Japan has a rich history of castles, and the classic Japanese castles that we know today date back to as early as the Sengoku period (1467-1603). Japanese castles were originally built as fortresses for military defense and later evolved into status symbols to house the wealthy daimyos, or feudal lords. These castles were constructed primarily of wood and stone, and are well known for the design of the tenshu, or the main keep, which is multi-storied and typically features curved roofs. While there were once thousands of castles in Japan, only somewhere over one hundred remain today due to war and natural disasters. Many of the existing Japanese castles are complete reconstructions or heavily reconstructed versions of damaged castles, and there are only twelve original construction castles in Japan today. Today I wanted to introduce some of Japan’s most unique castles.
Himeji Castle in the Hyogo Prefecture of Japan is known for being both the most visited and the largest castle in Japan. Built in 1581, Himeji features eighty-two castle buildings and two of its three original moats. It is often called the “White Heron Castle” because of its grand white exterior that resembles the bird. Fortunately, the castle survived nearby bombings during World War II and has since become a UNESCO World Heritage Site.
A stark contrast to Himeji Castle, Matsumoto Castle is often referred to as the “Crow Castle” because of its black exterior. It is a unique Japanese castle because it is one of the few remaining hirajiro, or flatland castles in Japan. Typically Japanese castles were built on hills or near rivers, but Matsumoto was built on flatlands and man-made moats were constructed to protect the castle. Built in 1592, Matsumoto is one of five Japanese castles designated as National Treasures.
Inuyama Castle is most famous for being the only privately owned castle in Japan. Inuyama is often cited as the oldest castle in Japan, but it was rebuilt several times and the exact date of its completion is unclear. It is estimated that construction of the current main keep began in 1601, and since its construction, the castle switched owners several times before being seized by the Meiji government in 1872. After being damaged by an earthquake, Inuyama Castle was returned to its previous owners, the Naruse family, in 1895 under the condition that they repair and maintain it. Inuyama Castle remained privately owned until 2004, when the castle's ownership was passed to a non-profit foundation.

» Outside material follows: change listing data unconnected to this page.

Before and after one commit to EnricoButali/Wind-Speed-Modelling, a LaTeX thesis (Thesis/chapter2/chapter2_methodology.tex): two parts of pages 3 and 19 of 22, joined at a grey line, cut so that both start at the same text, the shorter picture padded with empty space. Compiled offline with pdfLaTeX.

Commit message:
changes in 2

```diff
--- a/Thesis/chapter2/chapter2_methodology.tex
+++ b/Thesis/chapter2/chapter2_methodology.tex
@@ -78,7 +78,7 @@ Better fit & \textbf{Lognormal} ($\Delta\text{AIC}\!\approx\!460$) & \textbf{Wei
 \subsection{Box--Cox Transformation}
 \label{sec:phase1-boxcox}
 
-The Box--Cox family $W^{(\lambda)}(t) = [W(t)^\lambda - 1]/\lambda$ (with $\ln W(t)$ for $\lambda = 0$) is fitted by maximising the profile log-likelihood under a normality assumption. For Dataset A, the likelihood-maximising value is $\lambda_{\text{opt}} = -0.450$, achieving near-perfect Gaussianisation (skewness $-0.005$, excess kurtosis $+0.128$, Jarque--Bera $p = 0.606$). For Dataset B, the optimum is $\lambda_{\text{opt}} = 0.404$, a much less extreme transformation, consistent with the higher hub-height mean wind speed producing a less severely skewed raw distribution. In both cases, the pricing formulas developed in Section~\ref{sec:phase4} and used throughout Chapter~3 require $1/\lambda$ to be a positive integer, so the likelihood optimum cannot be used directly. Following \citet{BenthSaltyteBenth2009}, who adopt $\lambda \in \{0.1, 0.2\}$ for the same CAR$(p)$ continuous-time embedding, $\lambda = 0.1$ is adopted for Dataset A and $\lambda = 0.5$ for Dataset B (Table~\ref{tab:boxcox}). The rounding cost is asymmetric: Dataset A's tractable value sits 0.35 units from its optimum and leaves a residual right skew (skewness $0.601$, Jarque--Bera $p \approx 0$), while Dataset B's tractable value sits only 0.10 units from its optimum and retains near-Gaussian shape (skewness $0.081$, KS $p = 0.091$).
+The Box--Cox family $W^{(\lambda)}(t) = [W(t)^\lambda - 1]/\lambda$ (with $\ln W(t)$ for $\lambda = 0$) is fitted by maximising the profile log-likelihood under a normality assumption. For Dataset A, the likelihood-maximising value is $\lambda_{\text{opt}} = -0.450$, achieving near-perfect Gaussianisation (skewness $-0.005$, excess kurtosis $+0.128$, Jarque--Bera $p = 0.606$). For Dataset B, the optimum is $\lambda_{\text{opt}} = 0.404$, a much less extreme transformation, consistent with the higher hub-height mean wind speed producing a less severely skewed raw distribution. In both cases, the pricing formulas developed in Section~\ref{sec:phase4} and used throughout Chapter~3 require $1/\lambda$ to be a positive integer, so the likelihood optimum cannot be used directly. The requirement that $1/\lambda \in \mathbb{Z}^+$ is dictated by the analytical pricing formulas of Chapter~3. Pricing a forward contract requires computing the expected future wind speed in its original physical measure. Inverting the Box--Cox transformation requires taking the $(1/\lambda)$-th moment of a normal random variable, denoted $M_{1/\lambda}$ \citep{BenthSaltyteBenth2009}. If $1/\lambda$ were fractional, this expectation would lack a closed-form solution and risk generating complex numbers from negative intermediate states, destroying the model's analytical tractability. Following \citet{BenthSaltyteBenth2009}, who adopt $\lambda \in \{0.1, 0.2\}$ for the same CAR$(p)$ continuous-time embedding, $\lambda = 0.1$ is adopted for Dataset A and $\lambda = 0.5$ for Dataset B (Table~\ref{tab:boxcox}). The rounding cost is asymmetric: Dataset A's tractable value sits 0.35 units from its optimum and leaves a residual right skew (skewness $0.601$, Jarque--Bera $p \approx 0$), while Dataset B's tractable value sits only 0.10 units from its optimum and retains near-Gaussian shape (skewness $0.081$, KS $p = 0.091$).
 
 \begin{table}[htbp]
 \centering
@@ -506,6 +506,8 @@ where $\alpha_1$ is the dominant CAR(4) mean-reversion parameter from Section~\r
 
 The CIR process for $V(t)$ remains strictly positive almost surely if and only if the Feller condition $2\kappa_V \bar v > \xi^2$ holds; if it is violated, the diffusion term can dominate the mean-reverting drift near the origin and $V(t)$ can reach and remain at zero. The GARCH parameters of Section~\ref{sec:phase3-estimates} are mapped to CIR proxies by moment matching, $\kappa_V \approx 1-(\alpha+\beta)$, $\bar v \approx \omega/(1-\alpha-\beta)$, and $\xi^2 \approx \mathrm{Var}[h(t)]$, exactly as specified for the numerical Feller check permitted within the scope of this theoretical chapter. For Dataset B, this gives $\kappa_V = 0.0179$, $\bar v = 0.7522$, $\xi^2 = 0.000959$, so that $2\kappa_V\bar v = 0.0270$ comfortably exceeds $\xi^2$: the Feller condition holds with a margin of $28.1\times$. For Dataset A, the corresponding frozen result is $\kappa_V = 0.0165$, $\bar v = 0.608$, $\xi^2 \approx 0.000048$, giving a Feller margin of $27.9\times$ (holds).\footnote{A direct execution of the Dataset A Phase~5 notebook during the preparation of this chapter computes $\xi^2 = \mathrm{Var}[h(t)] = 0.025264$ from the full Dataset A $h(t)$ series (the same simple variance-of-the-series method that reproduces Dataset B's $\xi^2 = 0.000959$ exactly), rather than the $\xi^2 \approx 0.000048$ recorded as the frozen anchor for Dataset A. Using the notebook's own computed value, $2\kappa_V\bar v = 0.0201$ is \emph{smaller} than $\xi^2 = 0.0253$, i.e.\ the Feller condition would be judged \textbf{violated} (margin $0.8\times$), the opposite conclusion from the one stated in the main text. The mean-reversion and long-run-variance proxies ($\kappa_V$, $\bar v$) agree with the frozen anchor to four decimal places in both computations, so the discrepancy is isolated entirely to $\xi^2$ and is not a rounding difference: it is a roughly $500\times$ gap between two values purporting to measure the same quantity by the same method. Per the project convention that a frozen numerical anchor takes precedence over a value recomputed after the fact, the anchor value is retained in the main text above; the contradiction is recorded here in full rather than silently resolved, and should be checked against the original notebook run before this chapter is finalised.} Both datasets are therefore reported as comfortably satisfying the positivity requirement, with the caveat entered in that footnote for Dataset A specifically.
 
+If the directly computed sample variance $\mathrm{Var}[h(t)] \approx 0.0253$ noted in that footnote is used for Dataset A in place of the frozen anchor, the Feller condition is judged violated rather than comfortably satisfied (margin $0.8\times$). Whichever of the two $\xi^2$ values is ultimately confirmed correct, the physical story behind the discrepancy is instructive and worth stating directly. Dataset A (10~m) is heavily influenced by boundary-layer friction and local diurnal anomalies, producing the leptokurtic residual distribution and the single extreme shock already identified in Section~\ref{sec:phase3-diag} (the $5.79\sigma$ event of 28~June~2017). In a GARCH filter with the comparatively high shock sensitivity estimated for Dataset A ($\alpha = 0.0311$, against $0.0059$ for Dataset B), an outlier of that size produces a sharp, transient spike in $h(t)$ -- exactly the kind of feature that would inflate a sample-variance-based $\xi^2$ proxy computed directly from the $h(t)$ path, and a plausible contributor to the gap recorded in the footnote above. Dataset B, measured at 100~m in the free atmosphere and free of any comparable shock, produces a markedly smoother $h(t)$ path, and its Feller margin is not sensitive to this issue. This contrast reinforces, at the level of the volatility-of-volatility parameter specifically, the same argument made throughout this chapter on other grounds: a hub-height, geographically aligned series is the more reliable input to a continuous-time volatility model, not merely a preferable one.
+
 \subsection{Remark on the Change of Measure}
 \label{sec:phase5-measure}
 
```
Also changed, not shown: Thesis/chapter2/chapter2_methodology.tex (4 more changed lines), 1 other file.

The title of the oldest Japanese castle, in terms of the main keep, goes to Maruoka Castle in Fukui Prefecture. It was originally built in 1576 and has the oldest original main keep in Japan. In 1948, the castle’s main keep was destroyed by an earthquake but it was rebuilt in 1955 using eighty percent of its original materials, making it an original construction castle.
Hirosaki Castle is a stunning original construction castle in Aomori Prefecture of Japan. Built in 1611, Hirosaki Castle’s original five-story keep burned down in 1627 and was rebuilt as a three-story keep in 1810. What makes this castle so popular is its stunning location. Surrounded by thousands of cherry blossom trees as well as delicious apple trees, Hirosaki is the most famous hanami,or cherry blossom viewing, castle in Japan. Hirosaki Castle hosts an annual cherry blossom festival that allows visitors to appreciate the history of the castle along with the beautiful blossoms.
Bitchu-Matsuyama Castle is known for being the highest-altitude castle in Japan and the only original yamajiro, or mountain castle, remaining in Japan. The first castle of Bitchu-Matsuyama was built in 1240, but the main keep was not constructed until 1683. This castle is unique because its main keep is only two-stories high, but due to its mountain-top location, there was not a tactical advantage to building it any higher.
Although it is not one of Japan’s original construction castles, Osaka Castle is a wonderful reconstruction of the original castle and one of the most visited castles in Japan. The castle played a major role in the unification of Japan. It was originally built in 1586 by Toyotomi Hideyoshi after his successful unification of Japan. Osaka Castle became the center of Japan during his rule, and in modern years it has become a famous landmark in Japan. Unfortunately, the castle was damaged multiple times and had to be rebuilt, but the reconstruction of Osaka Castle honors the original well.